PROVIDED INFORMATION START

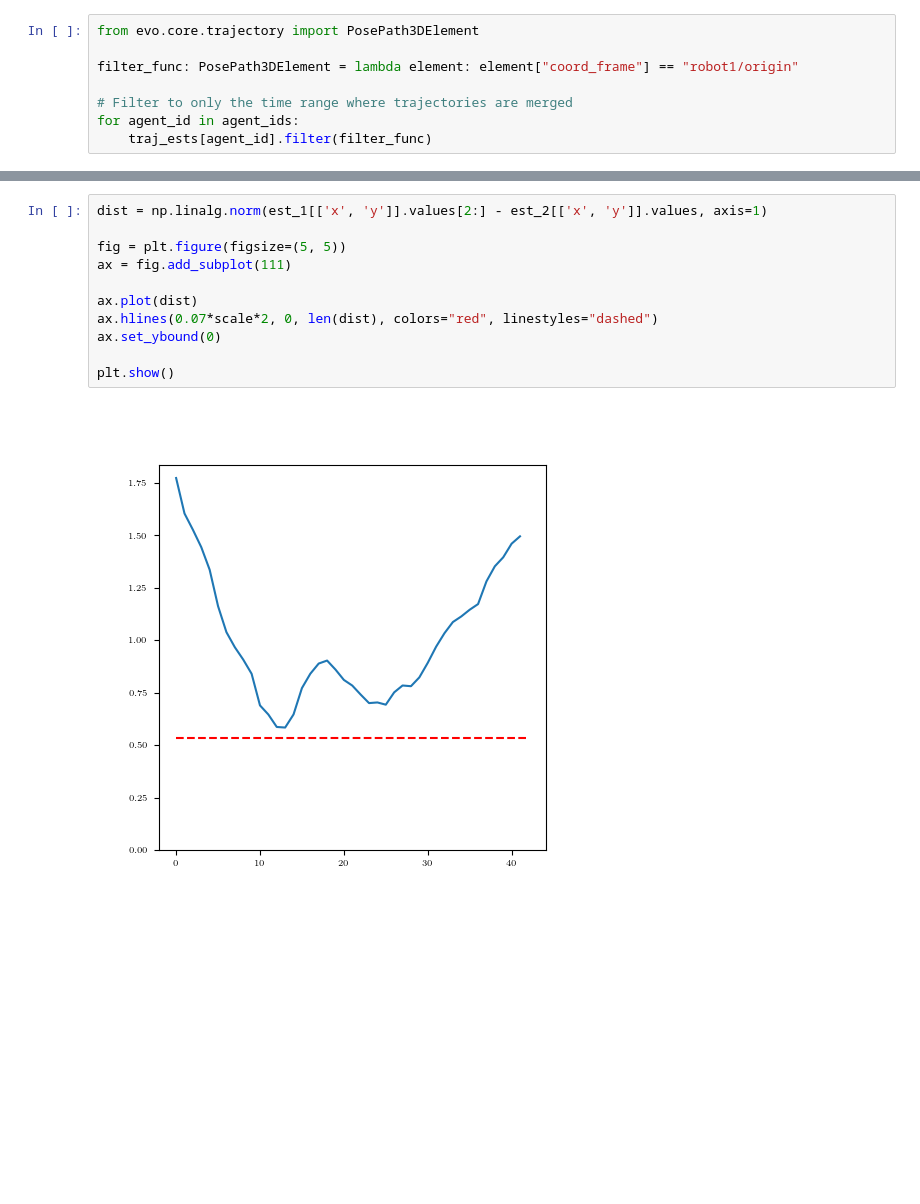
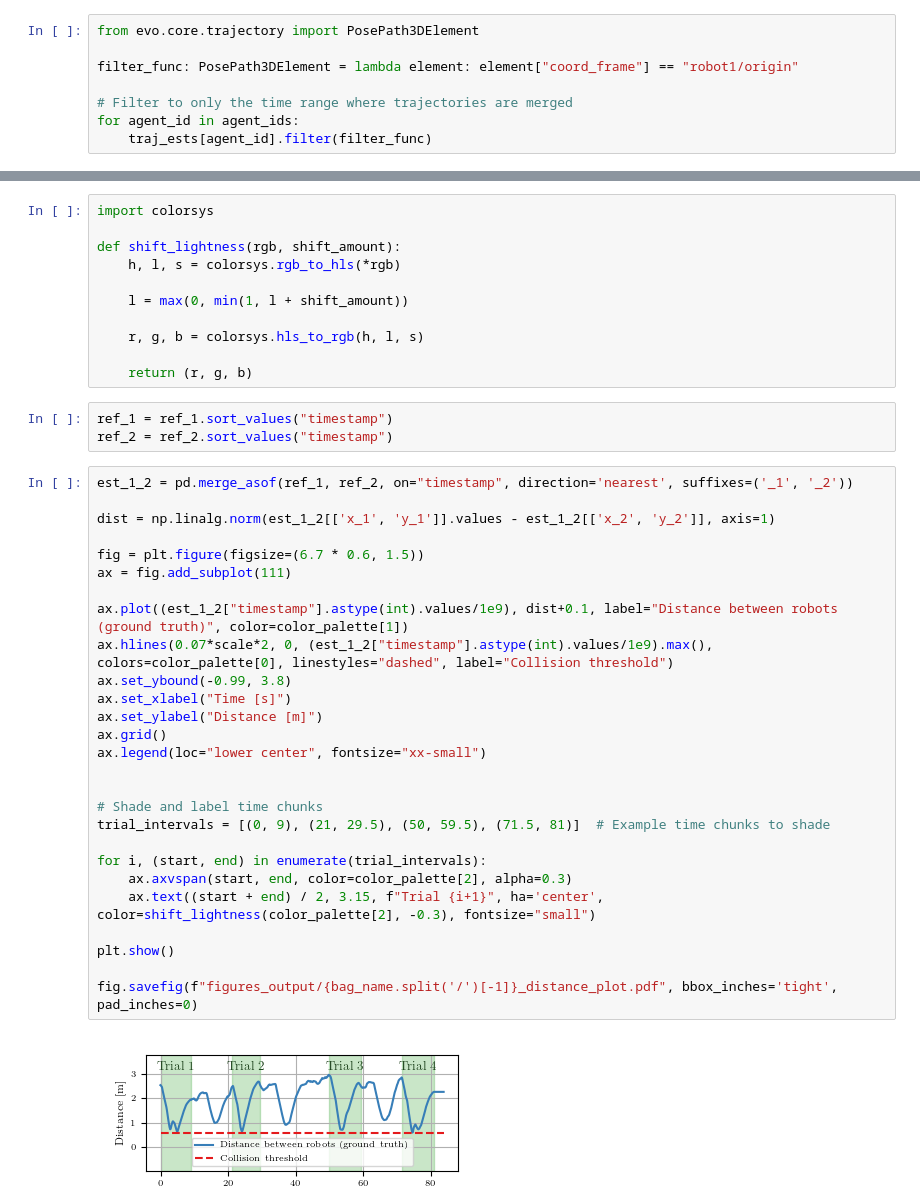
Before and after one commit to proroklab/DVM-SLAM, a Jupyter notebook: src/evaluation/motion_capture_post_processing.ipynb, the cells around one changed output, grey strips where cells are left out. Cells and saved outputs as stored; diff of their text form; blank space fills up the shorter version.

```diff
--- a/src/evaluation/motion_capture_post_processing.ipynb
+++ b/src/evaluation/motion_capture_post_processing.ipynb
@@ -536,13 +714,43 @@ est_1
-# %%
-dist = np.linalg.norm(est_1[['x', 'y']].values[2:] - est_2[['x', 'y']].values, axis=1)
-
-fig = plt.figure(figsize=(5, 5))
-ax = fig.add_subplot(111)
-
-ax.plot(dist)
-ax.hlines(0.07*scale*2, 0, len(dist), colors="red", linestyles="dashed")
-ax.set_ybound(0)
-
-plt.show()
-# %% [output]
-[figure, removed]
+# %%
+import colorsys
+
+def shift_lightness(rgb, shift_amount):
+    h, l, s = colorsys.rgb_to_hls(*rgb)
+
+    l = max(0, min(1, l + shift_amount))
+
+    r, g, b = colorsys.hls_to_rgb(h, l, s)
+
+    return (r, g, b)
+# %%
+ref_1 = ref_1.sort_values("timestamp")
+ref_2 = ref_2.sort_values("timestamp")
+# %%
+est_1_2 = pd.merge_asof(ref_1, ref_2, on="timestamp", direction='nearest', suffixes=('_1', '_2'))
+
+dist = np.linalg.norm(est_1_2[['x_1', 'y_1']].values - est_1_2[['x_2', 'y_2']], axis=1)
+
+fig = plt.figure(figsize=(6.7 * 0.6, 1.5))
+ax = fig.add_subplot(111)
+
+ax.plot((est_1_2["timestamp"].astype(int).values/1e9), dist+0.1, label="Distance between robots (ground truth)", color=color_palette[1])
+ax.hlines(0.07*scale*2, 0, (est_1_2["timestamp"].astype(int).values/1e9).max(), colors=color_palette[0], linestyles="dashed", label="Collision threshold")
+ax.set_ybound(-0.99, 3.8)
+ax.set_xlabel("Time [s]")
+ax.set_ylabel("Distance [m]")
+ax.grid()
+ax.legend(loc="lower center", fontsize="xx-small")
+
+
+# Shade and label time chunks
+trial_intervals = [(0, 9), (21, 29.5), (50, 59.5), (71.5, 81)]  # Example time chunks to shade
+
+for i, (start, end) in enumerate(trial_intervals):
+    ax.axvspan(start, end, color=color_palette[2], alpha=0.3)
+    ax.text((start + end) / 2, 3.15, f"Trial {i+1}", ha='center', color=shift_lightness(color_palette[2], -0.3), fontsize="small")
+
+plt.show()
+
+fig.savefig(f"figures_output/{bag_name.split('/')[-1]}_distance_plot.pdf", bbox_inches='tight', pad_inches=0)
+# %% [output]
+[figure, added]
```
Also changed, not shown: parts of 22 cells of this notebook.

PROVIDED INFORMATION END
PROVIDED INFORMATION START

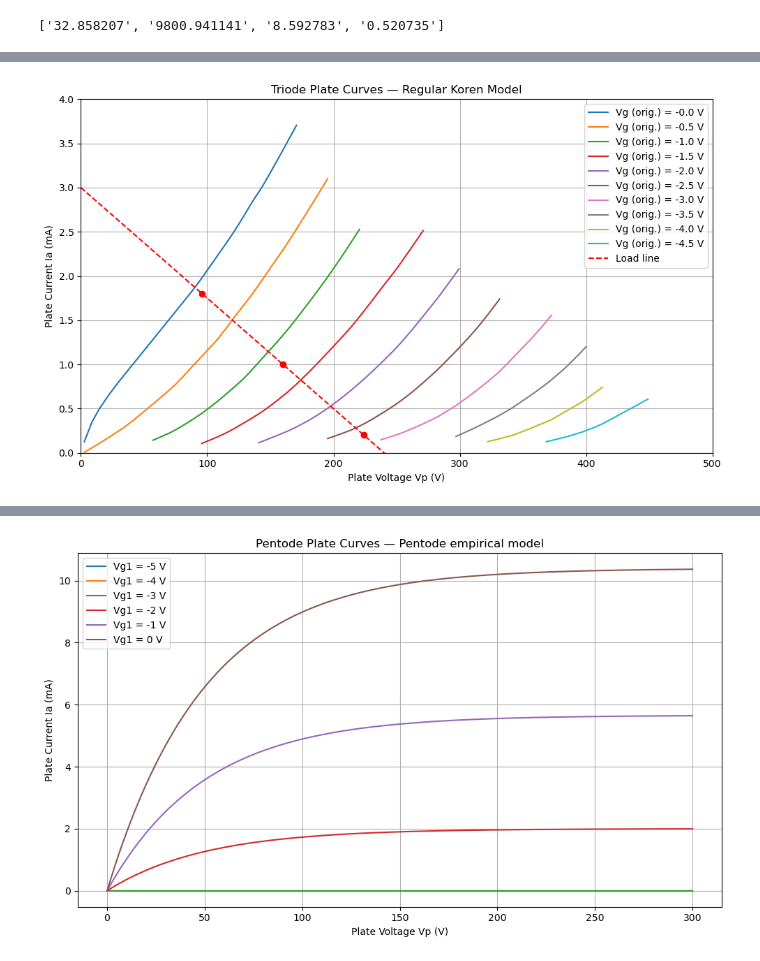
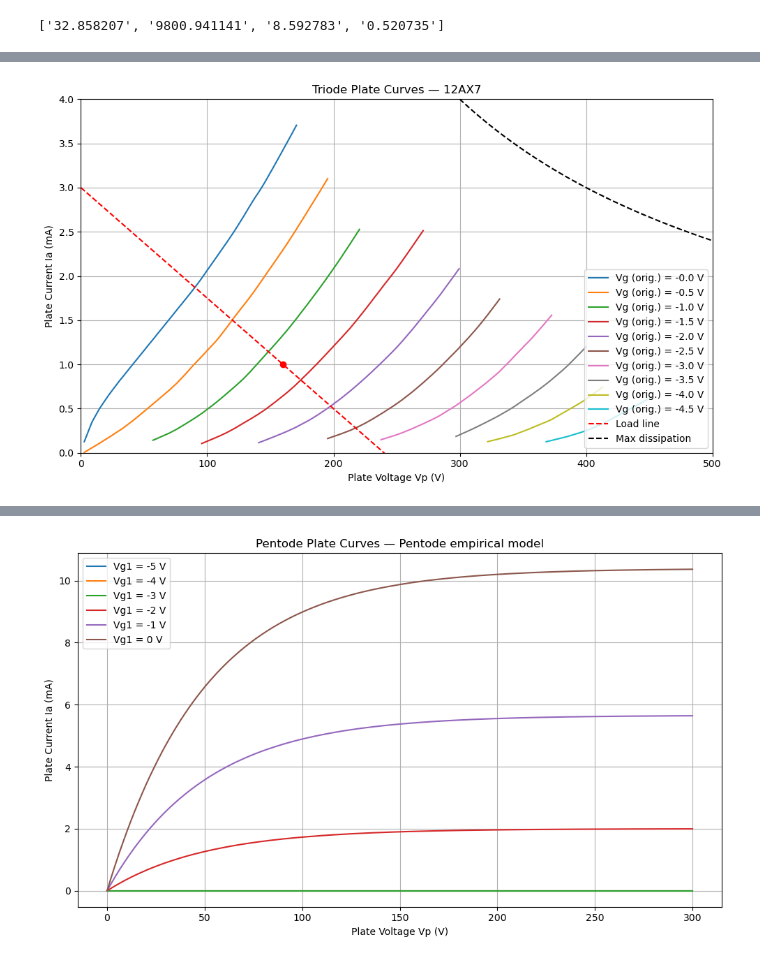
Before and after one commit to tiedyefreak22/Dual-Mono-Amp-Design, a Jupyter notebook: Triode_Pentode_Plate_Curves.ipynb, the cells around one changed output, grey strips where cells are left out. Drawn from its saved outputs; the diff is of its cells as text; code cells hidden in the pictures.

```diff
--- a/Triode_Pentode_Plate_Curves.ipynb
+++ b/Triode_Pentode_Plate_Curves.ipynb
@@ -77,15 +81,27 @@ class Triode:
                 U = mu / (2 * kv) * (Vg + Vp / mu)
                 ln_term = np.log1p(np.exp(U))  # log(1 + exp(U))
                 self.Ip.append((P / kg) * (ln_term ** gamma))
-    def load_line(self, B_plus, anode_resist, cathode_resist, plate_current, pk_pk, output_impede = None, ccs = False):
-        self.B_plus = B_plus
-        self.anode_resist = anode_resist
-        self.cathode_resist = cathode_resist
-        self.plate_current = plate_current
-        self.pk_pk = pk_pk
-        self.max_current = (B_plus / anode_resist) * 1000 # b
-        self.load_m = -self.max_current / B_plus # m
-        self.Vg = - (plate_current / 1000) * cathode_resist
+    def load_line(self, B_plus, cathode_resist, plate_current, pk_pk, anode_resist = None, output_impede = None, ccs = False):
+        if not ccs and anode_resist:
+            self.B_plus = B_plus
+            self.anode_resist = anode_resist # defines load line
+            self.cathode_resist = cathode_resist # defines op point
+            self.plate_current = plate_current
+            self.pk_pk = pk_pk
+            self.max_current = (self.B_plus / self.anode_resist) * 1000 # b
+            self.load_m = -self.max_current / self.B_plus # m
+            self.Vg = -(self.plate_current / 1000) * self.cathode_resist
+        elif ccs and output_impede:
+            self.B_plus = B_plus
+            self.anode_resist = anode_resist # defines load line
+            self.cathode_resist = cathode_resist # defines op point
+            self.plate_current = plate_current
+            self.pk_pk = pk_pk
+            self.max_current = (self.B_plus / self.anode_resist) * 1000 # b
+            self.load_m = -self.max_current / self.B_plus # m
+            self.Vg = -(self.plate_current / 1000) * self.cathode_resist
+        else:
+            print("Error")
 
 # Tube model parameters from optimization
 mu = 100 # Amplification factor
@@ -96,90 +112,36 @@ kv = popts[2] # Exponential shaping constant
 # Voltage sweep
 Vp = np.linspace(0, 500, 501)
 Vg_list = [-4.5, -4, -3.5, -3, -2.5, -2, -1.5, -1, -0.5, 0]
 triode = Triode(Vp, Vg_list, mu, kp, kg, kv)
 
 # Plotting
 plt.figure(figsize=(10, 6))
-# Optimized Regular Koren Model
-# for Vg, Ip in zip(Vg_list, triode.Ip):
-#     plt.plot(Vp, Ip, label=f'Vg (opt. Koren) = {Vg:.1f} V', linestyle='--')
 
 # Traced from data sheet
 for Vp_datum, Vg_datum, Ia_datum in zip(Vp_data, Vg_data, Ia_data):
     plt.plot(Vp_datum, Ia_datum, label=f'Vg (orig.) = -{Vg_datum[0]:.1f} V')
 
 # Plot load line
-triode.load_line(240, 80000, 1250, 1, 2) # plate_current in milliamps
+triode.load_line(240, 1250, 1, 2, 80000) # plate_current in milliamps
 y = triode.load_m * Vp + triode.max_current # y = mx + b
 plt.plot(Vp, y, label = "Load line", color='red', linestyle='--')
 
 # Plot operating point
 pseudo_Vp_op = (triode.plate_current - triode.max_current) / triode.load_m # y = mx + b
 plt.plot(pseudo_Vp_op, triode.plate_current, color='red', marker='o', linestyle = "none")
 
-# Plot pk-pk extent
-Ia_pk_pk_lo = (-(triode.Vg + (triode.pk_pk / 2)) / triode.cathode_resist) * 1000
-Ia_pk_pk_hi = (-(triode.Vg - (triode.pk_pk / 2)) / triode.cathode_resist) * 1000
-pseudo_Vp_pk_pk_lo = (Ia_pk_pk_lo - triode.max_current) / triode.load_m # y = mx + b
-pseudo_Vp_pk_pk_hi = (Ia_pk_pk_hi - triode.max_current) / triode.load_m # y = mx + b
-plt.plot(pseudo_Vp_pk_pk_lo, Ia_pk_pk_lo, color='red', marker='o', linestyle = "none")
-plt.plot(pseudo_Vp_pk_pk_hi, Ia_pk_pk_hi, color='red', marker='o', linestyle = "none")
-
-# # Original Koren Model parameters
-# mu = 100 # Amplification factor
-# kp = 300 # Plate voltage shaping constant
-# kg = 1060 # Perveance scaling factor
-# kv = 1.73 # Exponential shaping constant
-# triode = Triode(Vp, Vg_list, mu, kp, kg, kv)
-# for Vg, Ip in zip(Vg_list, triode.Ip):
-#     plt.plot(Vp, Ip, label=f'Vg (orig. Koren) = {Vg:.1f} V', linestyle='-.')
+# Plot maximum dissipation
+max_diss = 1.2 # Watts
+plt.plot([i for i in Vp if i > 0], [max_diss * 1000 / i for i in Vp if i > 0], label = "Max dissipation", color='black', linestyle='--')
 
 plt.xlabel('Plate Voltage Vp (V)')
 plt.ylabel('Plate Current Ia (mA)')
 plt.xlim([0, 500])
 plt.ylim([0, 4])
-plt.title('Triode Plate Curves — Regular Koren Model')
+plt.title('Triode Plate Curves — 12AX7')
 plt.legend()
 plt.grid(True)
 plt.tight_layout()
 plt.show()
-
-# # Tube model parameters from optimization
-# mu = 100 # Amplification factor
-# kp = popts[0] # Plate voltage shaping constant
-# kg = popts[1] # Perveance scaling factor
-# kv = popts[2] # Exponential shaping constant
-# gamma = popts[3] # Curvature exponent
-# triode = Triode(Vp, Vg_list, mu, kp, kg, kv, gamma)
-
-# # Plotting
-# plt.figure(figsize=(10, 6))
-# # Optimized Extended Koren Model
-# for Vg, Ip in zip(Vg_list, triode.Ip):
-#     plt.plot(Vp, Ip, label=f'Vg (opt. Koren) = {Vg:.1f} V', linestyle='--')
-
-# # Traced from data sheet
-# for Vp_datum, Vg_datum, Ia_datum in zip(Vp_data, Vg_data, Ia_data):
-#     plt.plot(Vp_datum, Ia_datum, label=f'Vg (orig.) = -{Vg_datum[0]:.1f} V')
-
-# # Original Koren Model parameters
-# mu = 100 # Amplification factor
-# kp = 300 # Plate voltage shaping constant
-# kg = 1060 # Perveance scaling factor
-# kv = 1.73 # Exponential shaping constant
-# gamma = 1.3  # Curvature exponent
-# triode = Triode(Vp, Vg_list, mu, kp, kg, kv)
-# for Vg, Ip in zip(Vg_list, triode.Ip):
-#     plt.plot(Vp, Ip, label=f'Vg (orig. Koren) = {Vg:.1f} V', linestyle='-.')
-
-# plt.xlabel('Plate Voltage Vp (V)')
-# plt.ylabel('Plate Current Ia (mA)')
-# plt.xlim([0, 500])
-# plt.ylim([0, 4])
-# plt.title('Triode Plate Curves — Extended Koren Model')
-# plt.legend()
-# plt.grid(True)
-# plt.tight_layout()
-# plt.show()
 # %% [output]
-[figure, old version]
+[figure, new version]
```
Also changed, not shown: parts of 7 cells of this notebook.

PROVIDED INFORMATION END

**PROMPT**
Determine how many lines of the listing above contain the string "title", and answer with that figure alone.

**RESULT OF THIS TASK**
3